Dowagiac’s Board of Education receives training on superintendent evaluations
DOWAGIAC — Dowagiac Union Schools’ board of education received training from the Michigan Association of School Boards on Monday night about how to do a superintendent evaluation.
Jay Bennett of MASB helped outline the evaluation tool, which the board will use later this year when they evaluate Superintendent Jonathan Whan.
“This is an interesting position for most of you as board members to be in,” Bennett said. “There are some exceptions, but most of you do not have lengthy experience in K-12 education. The prospect of evaluating a trained educator can be daunting. As we go through the training, we will make sure it’s not.”
According to the law, superintendents are required to be evaluated annually.
“This is different than the evaluations of your teachers and administrators,” Bennett said. “Your teachers and administrators have to be evaluated by the end of the school year.”
Bennett said a superintendent can be evaluated any time of the year, but it has to be completed and submitted by the board every year.
Multiple aspects are included in a superintendent evaluation. Several measures of student growth account for 40 percent of the evaluation. An MASB instrument covers 50 percent of the evaluation and a final measure of progress completed toward goals makes up the last 10 percent of the evaluation.
“99.9 percent of what you are going to evaluate your superintendent on is in this instrument,” Bennett said, holding up the MASB evaluation instrument outlined in a packet. The Dowagiac school district is required by law to post information on its website regarding the evaluation tool being used.
When Bennett referred to student growth, he explained its need to be aggregated growth of the entire district and said it must be measured using the same model building administrators are using for teacher evaluations.
Bennett said when MASB refers to student growth, it means the measurements between two points in time.
“So, how this year’s fifth graders did as fourth graders, did as third graders, did as second graders,” Bennett said. “Are we seeing that growth in those classes?”
When using the evaluation instrument, MASB outlines five performance categories: governance and board relations, community relations, staff relations, business and finance, instructional leadership.
Last spring, Whan said he received an evaluation of effective from Grant Public Schools Board of Education.
If a superintendent is deemed to be highly effective for three consecutive annual evaluations, a board can choose to conduct an evaluation every other year instead of annually, Bennett said.
“However, MASB does not recommend that you never not evaluate your superintendent,” he said.
If a superintendent is deemed minimally effective, the board must develop and require an improvement plan.
On Nov. 18, the Dowagiac Union Schools’ board of education Regular Meeting will include a closed session in the Dowagiac Middle School cafeteria.

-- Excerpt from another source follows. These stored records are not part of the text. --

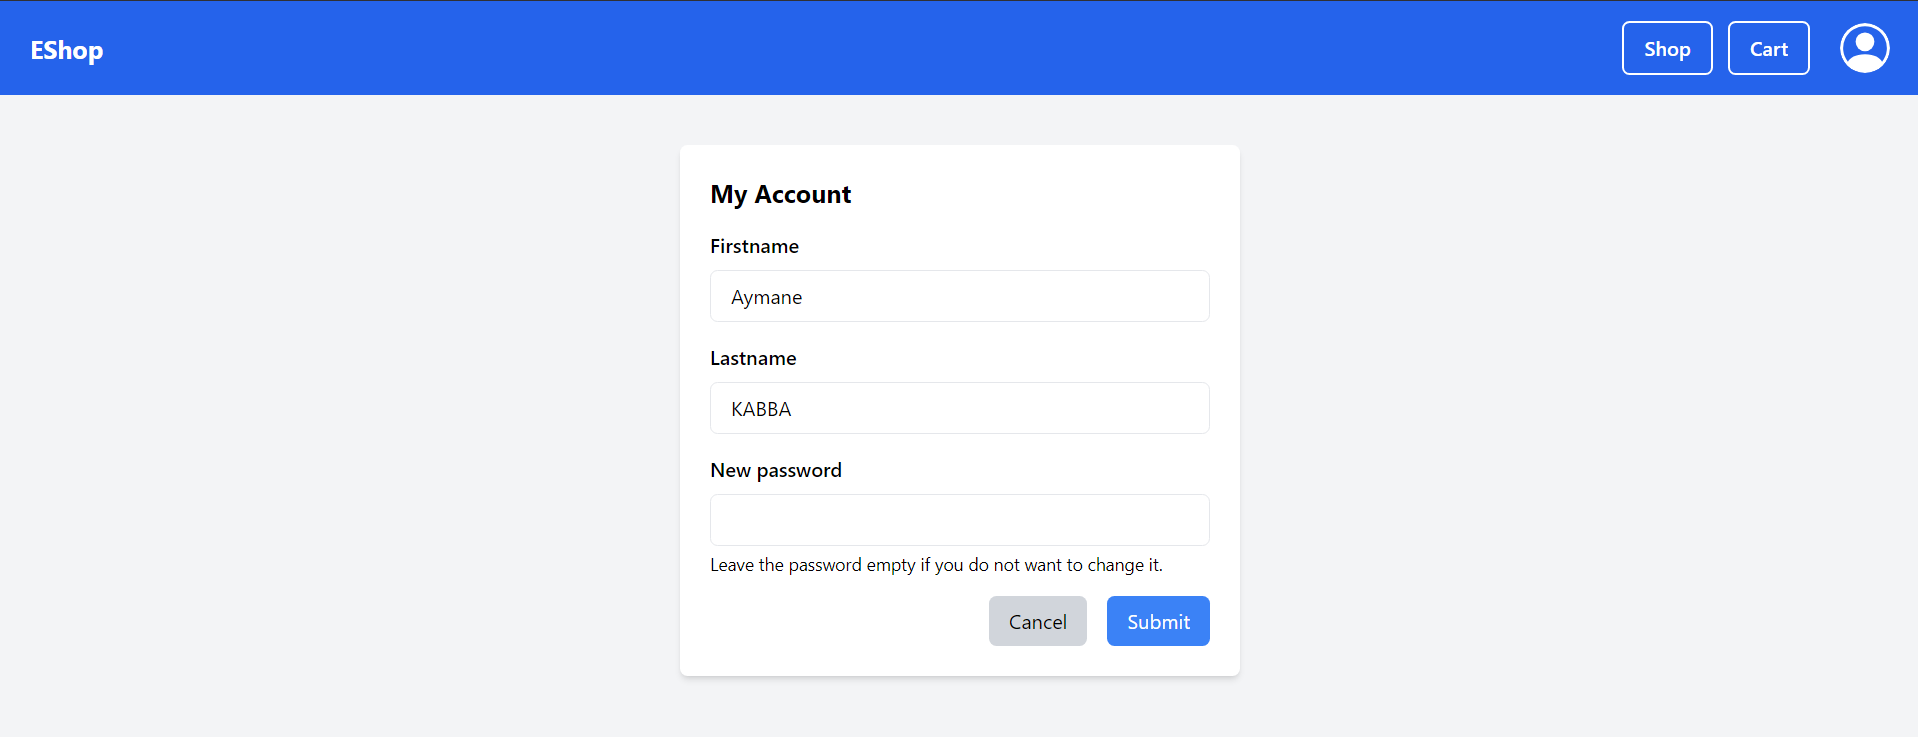
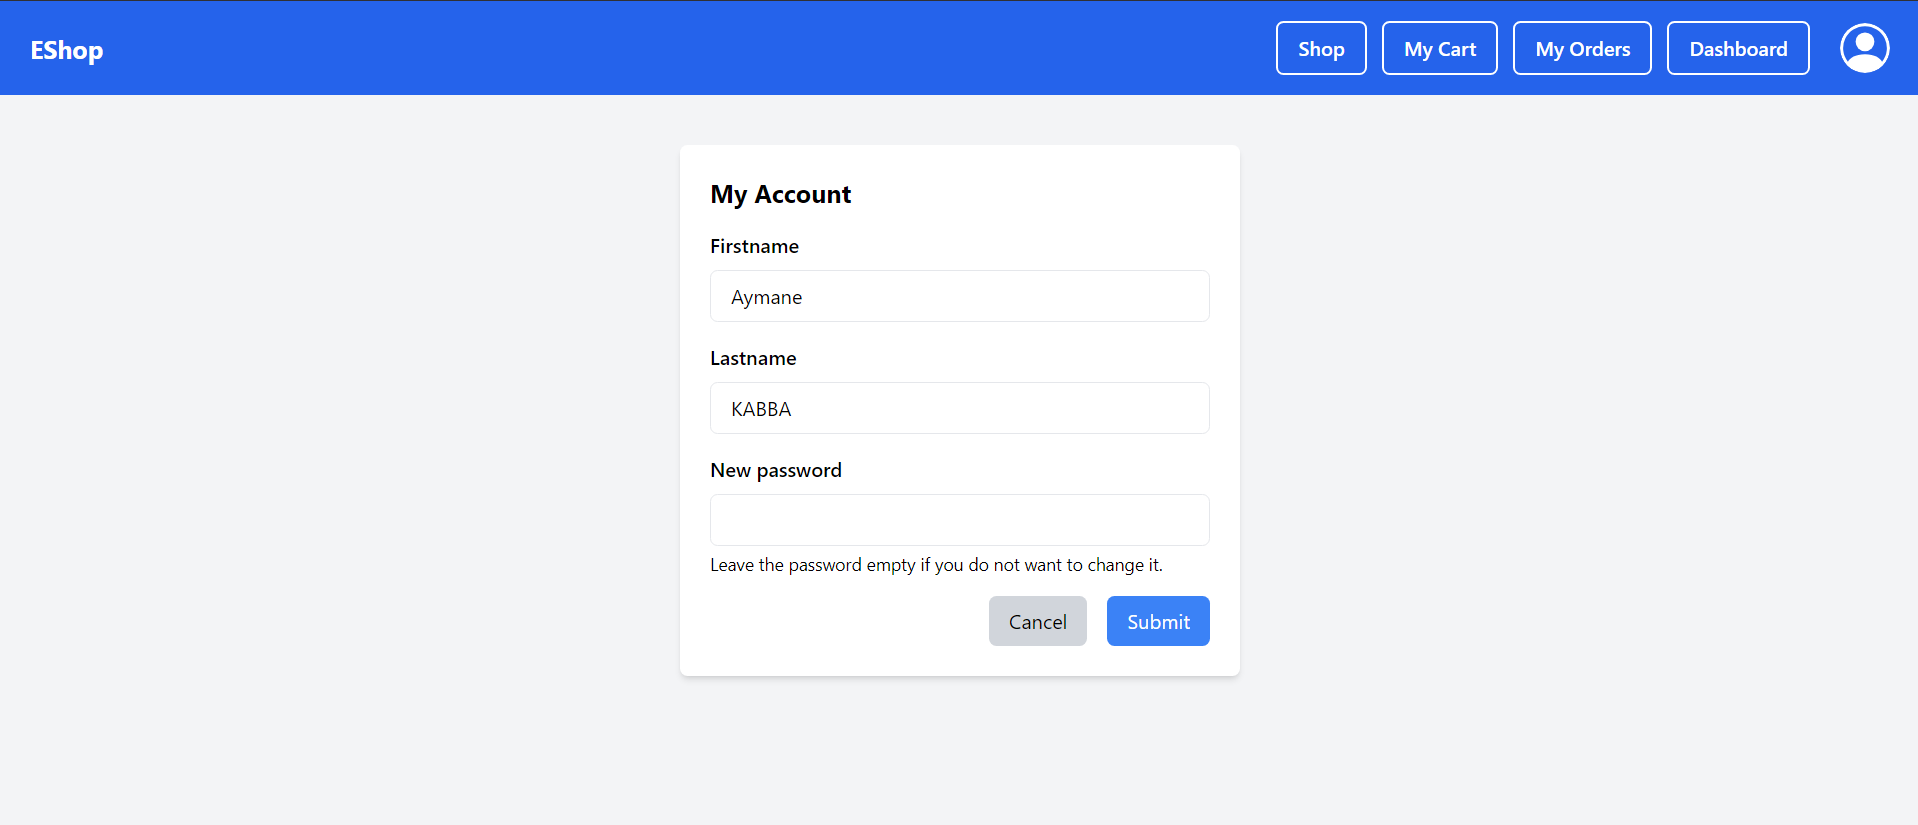
Docker dev environment

Changed region(s): [[0.0, 0.0, 1.0, 0.156], [0.3691, 0.6242, 0.646, 0.8738], [0.3691, 0.2185, 0.4614, 0.5929]]

diff --git a/frontend/src/layouts/Layout.tsx b/frontend/src/layouts/Layout.tsx
@@ -54,8 +54,22 @@ export default function Layout({ children }: React.PropsWithChildren<{}>) {
                      onClick={() => navigate("/cart")}
                      className="hover:bg-blue-400 border-2 cursor-pointer border-white bo px-4 py-2 flex items-center justify-center rounded-md font-semibold"
                   >
-                     Cart
+                     My Cart
                   </div>
+                  <div
+                     onClick={() => navigate("/orders")}
+                     className="hover:bg-blue-400 border-2 cursor-pointer border-white bo px-4 py-2 flex items-center justify-center rounded-md font-semibold"
+                  >
+                     My Orders
+                  </div>
+                  {(role.isAdmin || role.isSeller) && (
+                     <div
+                        onClick={() => navigate("/dashboard")}
+                        className="hover:bg-blue-400 border-2 cursor-pointer border-white bo px-4 py-2 flex items-center justify-center rounded-md font-semibold"
+                     >
+                        Dashboard
+                     </div>
+                  )}
                </div>
                <div className="relative flex gap-4 items-center justify-center" ref={dropdownRef}>
                   <button onClick={toggleDropdown} className="focus:outline-none flex items-center gap-2">
@@ -69,42 +83,11 @@ export default function Layout({ children }: React.PropsWithChildren<{}>) {
                         }}
                         className="dropdown-menu border absolute right-0 top-[50px] mt-2 w-40 bg-white rounded-md shadow-lg text-gray-700 z-10"
                      >
-                        {role.isClient && (
-                           <>
-                              {/* <li>
-                                 <Link to="/cart" className="font-semibold block px-4 py-2 rounded-md hover:bg-gray-200">
-                                    My Cart
-                                 </Link>
-                              </li> */}
-                              <li>
-                                 <Link to="/orders" className="font-semibold block px-4 py-2 rounded-md hover:bg-gray-200">
-                                    My Orders
-                                 </Link>
-                              </li>
-                           </>
-                        )}
-                        {(role.isAdmin || role.isSeller) && (
-                           <li>
-                              <Link to="/dashboard" className="font-semibold block px-4 py-2 rounded-md hover:bg-gray-200">
-                                 Dashboard
-                              </Link>
-                           </li>
-                        )}
                         <li>
                            <Link to="/myaccount" className="font-semibold block px-4 py-2 rounded-md hover:bg-gray-200">
                               My Account
                            </Link>
                         </li>
-                        {/* <li>
-                           <button
-                              onClick={() => {
-                                 console.log(JSON.stringify(value, null, 2));
-                              }}
-                              className="block w-full text-left px-4 py-2 hover:bg-gray-200"
-                           >
-                              log context
-                           </button>
-                        </li> */}
                         <li>
                            <button onClick={logoutHandler} className="font-semibold block w-full text-left px-4 py-2 hover:bg-gray-200">
                               Logout

diff --git a/backend/prisma/seed.js b/backend/prisma/seed.js
@@ -1,0 +1,62 @@
+const { PrismaClient } = require('@prisma/client');
+const prisma = new PrismaClient();
+
+async function main() {
+  await prisma.user.createMany({
+    data: [
+      {
+        id: 1,
+        email: 'allroles@eshop.com',
+        password:
+          '$argon2id$v=19$m=65536,t=3,p=4$PAZHZvm2Q/xYSlV2OckeGQ$0ldiCe8ngt45Dh43Iabns3bypfX6VTMP5LimFS9KBdA',
+        firstname: 'Yassine',
+        lastname: 'Tiatro',
+        address: '9 RUE MAURICE ROY',
+        roles: ['CLIENT', 'SELLER', 'ADMIN'],
+      },
+      {
+        id: 2,
+        email: 'client@eshop.com',
+        password:
+          '$argon2id$v=19$m=65536,t=3,p=4$Eiv3bcgE4y54v+GLFdivUg$e4qgCRDZd1NxZJYdjeZL5zlfc7Kng7wTqOnby5YNrnk',
+        firstname: 'Aymane',
+        lastname: 'Kabba',
+        address: '74 Rue de Turly',
+        roles: ['CLIENT'],
+      },
+    ],
+  });
+
+  await prisma.cart.createMany({
+    data: [
+      { id: 1, userId: 1 },
+      { id: 2, userId: 2 },
+    ],
+  });
+
+  await prisma.product.createMany({
+    data: [
+      {
+        id: 1,
+        picture: 'none.jpeg',
+        name: 'Play5',
+        price: 600,
+        stock: 124,
+      },
+      {
+        id: 2,
+        picture: 'none.jpeg',
+        name: 'Iphone 16',
+        price: 1100,
+        stock: 163,
+      },
+    ],
+  });
+}
+
+main()
+  .then(() => console.log('Database seeded successfully!'))
+  .catch((e) => console.error('Error seeding the database:', e))
+  .finally(async () => {
+    await prisma.$disconnect();
+  });

diff --git a/README.md b/README.md
@@ -1,6 +1,58 @@
-# Explication du Code
-
 ## Configuration de l'environnement de développement
+
+## Avec Docker
+
+L'application est entièrement dockerisée pour simplifier le développement. Voici les étapes pour exécuter les conteneurs Docker.
+
+NB: Assurez-vous que Docker et Docker Compose sont installés sur votre machine.
+
+### Construire les images Docker
+
+Dans le dossier racine du projet (où se trouvent vos fichiers docker-compose.yml), exécutez la commande suivante pour construire les images :
+
+```bash
+docker-compose build
+```
+
+### Démarrer les conteneurs
+
+Pour démarrer l'application, exécutez :
+
+```bash
+docker-compose up
+```
+
+Cette commande démarre tous les services nécessaires :
+
+- Le serveur backend (Nest.js)
+- Le serveur frontend (React)
+- La base de données PostgreSQL
+
+Une fois que tout est en place, l'application est accessible sur http://localhost:5173
+
+#### Authentification et Autorisation
+Deux comptes utilisateurs sont déjà existants dans la base de données pour les tests :
+
+Compte administrateur avec tous les privilèges (admin, client, vendeur) :
+
+Email : allroles@eshop.com
+Mot de passe : 0000
+
+Compte client simple :
+
+Email : client@eshop.com
+Mot de passe : 0000
+
+### Arrêter mes conteneurs
+
+Pour arrêter les conteneurs, exécutez :
+
+```bash
+docker-compose down
+
+```
+
+## Sans Docker
 
 ### Les fichiers `.env`
 
@@ -35,6 +87,7 @@ Exécutez cette commande dans le dossier frontend :
 ```bash
 npm run dev
 ```
+
 
 ## Authentification et Autorisation
 
@@ -181,6 +234,7 @@ Le tableau de bord des vendeurs affiche les commandes en attente, les produits e
 
 ![Screenshot 3bis - Dashboard pour les vendeurs/admins](screenshots/adminProducts.png)
 
+![Screenshot 3bis_ - Dashboard pour les vendeurs/admins](screenshots/adminOrders2.png)
 ---
 
 ### **4. Gestion du panier pour les clients**
@@ -206,11 +260,9 @@ Les clients peuvent consulter les détails de leurs commandes et imprimer une fa
 
 ![Screenshot 6 - Détails des commandes](screenshots/myordersClient.png)
 
-En cliquant sur la commande:
+En cliquant sur la commande (la case bleue):
 
 ![Screenshot 6bis - Print invoice](screenshots/clique.png)
-
-![Screenshot 6bis_ - Print invoice](screenshots/print.png)
 
 ![Screenshot 6bis__ - Print invoice](screenshots/invoice.png)
 
@@ -230,8 +282,8 @@ Les utilisateurs peuvent modifier leurs informations:
 
 ### **8. Authorized Page
 
-Cette page a pour but de démontrer que l'admin/seller n'a pas le droit de consulter un panier, d'où l'affichage de ce message:
+Cette page a pour but de démontrer que l'admin/seller n'a pas le droit de consulter un panier (le clique sur My Cart é My Orders), d'où l'affichage de ce message:
 
-![Screenshot 9 - Unauthorized Page](screenshots/adminUn.png)
+![Screenshot 9 - Unauthorized Page](screenshots/notauthorized.png)
 
 ![Screenshot 9 - Modifier informations client](screenshots/adminUnBis.png)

“It’s a year-end evaluation. It is a yearlong process,” Bennett said. “Yes, the evaluation officially happens at the end of the year. November or December for you, but that’s not the only time you should be talking about the evaluation.”